Announcement

Collapse
No announcement yet.
X
 
  • Filter
  • Time
  • Show
Clear All
new posts

  • Complicated Illumina data set - best way to assemble?

    Hi all, I've recently acquired a large and fairly complicated genome dataset. No one in my department has done something of this magnatude, so I was hoping for some direction. The genome is eukaryotic and estimated to be approximately human-sized (~3 GB). We had it sequenced on an Illumina Hi-Seq2000 with the following:

    Lane 1: Individual A, 300-1000bp insert, 100bp paired-end reads.
    Lane 2: Individual B, 300-1000bp insert, 100bp paired-end reads. Also, two mate-pair libraries were sequenced of this individual, same read length as the others, one with a 5kb-8kb insert, and one with a 8kb-15kb insert.
    Lane 3: 50/50 mix of individual A and individual B, 300-1000bp insert, 100bp paired-end reads.

    Total was about 1.6 billion reads that passed the Illumina filter. The two individuals refer to two separate DNA preps from 2 separate organisms of the same species, and these individuals are likely diploid. The estimated coverage is ~50x.

    So, as one would probably imagine, I'm having trouble finding the best way to assemble this genome de novo that 1.) Retains polymorphisms (ambiguities) at regions of heterozygosity and 2.) Allows for some degree of scaffolding at highly repetitive regions.

    It's my understanding that I can't use Allpaths LG (which would retain those ambiguities) because I don't have a short fragment library. Also, we will likely be upgrading our server to at least 500 GB RAM soon, in order to handle this data.

    Any thoughts on how to tackle this?

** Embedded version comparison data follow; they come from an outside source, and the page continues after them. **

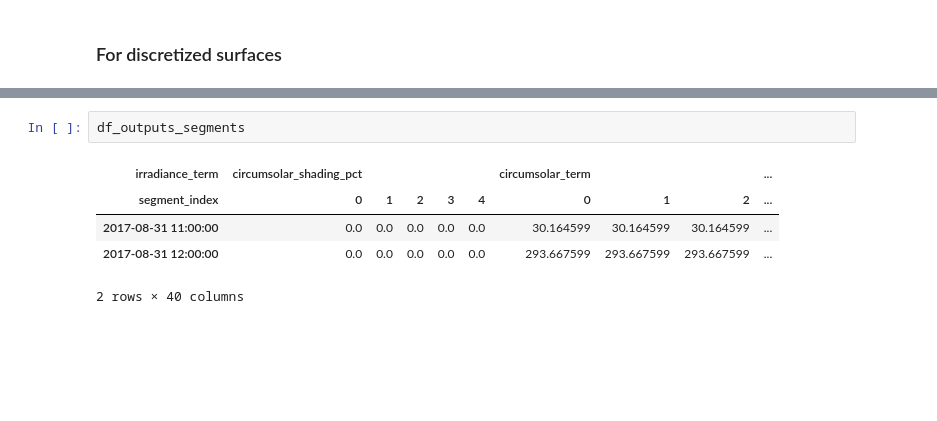
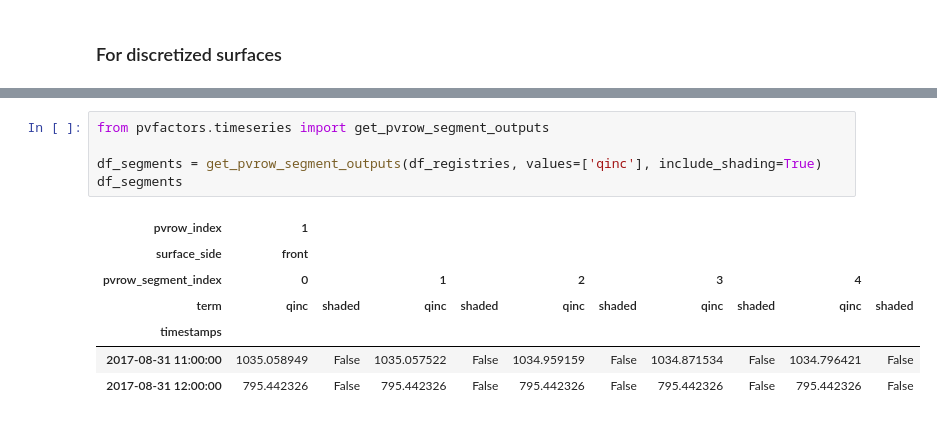
Before and after one commit to SunPower/pvfactors, a Jupyter notebook: pvfactors/docs/developer/pvfactors_demo.ipynb, the cells around one changed output, grey strips where cells are left out. Cells and saved outputs as stored; diff of their text form; blank space fills up the shorter version.

```diff
--- a/pvfactors/docs/developer/pvfactors_demo.ipynb
+++ b/pvfactors/docs/developer/pvfactors_demo.ipynb
@@ -295,8 +330,13 @@ The ``df_outputs_segments`` output will be a ``pandas.DataFrame`` containing all
-# %%
-df_outputs_segments
-# %% [output]
-| irradiance_term | circumsolar_shading_pct |  |  |  |  | circumsolar_term |  |  | ... |
-| segment_index | 0 | 1 | 2 | 3 | 4 | 0 | 1 | 2 | ... |
-| 2017-08-31 11:00:00 | 0.0 | 0.0 | 0.0 | 0.0 | 0.0 | 30.164599 | 30.164599 | 30.164599 | ... |
-| 2017-08-31 12:00:00 | 0.0 | 0.0 | 0.0 | 0.0 | 0.0 | 293.667599 | 293.667599 | 293.667599 | ... |
-2 rows × 40 columns
+# %%
+from pvfactors.timeseries import get_pvrow_segment_outputs
+
+df_segments = get_pvrow_segment_outputs(df_registries, values=['qinc'], include_shading=True)
+df_segments
+# %% [output]
+| pvrow_index | 1 |  |  |  |  |  |  |  |  |  |
+| surface_side | front |  |  |  |  |  |  |  |  |  |
+| pvrow_segment_index | 0 |  | 1 |  | 2 |  | 3 |  | 4 |  |
+| term | qinc | shaded | qinc | shaded | qinc | shaded | qinc | shaded | qinc | shaded |
+| timestamps |  |  |  |  |  |  |  |  |  |  |
+| 2017-08-31 11:00:00 | 1035.058949 | False | 1035.057522 | False | 1034.959159 | False | 1034.871534 | False | 1034.796421 | False |
+| 2017-08-31 12:00:00 | 795.442326 | False | 795.442326 | False | 795.442326 | False | 795.442326 | False | 795.442326 | False |
```
Also changed, not shown: parts of 48 cells of this notebook, 7 other files.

Thanks in advance.

  • #2
    This is probably not the newest paper on this subject but should give you some options to consider: http://genome.cshlp.org/content/22/3/557

    A complete list of relevant programs can always be found here: http://seqanswers.com/wiki/Software/list

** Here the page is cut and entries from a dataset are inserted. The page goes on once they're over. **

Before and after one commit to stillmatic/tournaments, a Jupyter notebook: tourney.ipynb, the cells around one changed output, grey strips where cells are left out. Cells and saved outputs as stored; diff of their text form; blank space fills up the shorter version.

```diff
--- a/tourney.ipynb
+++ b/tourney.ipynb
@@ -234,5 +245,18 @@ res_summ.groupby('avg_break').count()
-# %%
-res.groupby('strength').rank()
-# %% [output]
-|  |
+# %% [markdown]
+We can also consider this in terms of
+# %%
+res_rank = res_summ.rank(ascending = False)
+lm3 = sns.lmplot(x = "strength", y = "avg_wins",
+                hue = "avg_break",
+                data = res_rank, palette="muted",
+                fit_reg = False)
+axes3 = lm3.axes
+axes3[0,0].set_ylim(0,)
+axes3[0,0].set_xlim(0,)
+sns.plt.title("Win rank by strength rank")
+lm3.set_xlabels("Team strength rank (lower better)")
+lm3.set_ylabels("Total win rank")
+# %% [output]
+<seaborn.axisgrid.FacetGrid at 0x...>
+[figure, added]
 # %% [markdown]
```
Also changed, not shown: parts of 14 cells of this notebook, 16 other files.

    Comment


    • #3
      I've looked at GAGE before. I suppose my broader question, is: is it even reasonable for me to try putting all 1.6 billion reads into an assembler and get a good output, especially considering polymorphism is probably present?

      Comment


      • #4
        Since someone has already done the experiment you have to start somewhere.

        I assume the 1.6 B reads are for all three lanes? You could start by trying to assemble the two individual genomes independently first. If there is a reference genome available for the specific (or a closely related) "organism" then you would at least have something to compare to. You could potentially use the reference genome for doing some alignments first to get an idea of coverage (or the potential lack of) in regions.

        Comment


        • #5
          Thanks for the help-- yes the 1.6 B reads refers to all the lanes combined. I'll try assembling them separately first. Then perhaps I can map individual A to individual B to get an idea of polymophism.

          Comment

          Latest Articles

          Collapse

          • seqadmin
            Current Approaches to Protein Sequencing
            by seqadmin


            Proteins are often described as the workhorses of the cell, and identifying their sequences is key to understanding their role in biological processes and disease. Currently, the most common technique used to determine protein sequences is mass spectrometry. While still a valuable tool, mass spectrometry faces several limitations and requires a highly experienced scientist familiar with the equipment to operate it. Additionally, other proteomic methods, like affinity assays, are constrained...
            04-04-2024, 04:25 PM
          • seqadmin
            Strategies for Sequencing Challenging Samples
            by seqadmin


            Despite advancements in sequencing platforms and related sample preparation technologies, certain sample types continue to present significant challenges that can compromise sequencing results. Pedro Echave, Senior Manager of the Global Business Segment at Revvity, explained that the success of a sequencing experiment ultimately depends on the amount and integrity of the nucleic acid template (RNA or DNA) obtained from a sample. “The better the quality of the nucleic acid isolated...
            03-22-2024, 06:39 AM

          ad_right_rmr

          Collapse

          News

          Collapse

          Topics Statistics Last Post
          Started by seqadmin, 04-11-2024, 12:08 PM
          0 responses
          18 views
          0 likes
          Last Post seqadmin  
          Started by seqadmin, 04-10-2024, 10:19 PM
          0 responses
          22 views
          0 likes
          Last Post seqadmin  
          Started by seqadmin, 04-10-2024, 09:21 AM
          0 responses
          17 views
          0 likes
          Last Post seqadmin  
          Started by seqadmin, 04-04-2024, 09:00 AM
          0 responses
          49 views
          0 likes
          Last Post seqadmin  
          Working...
          X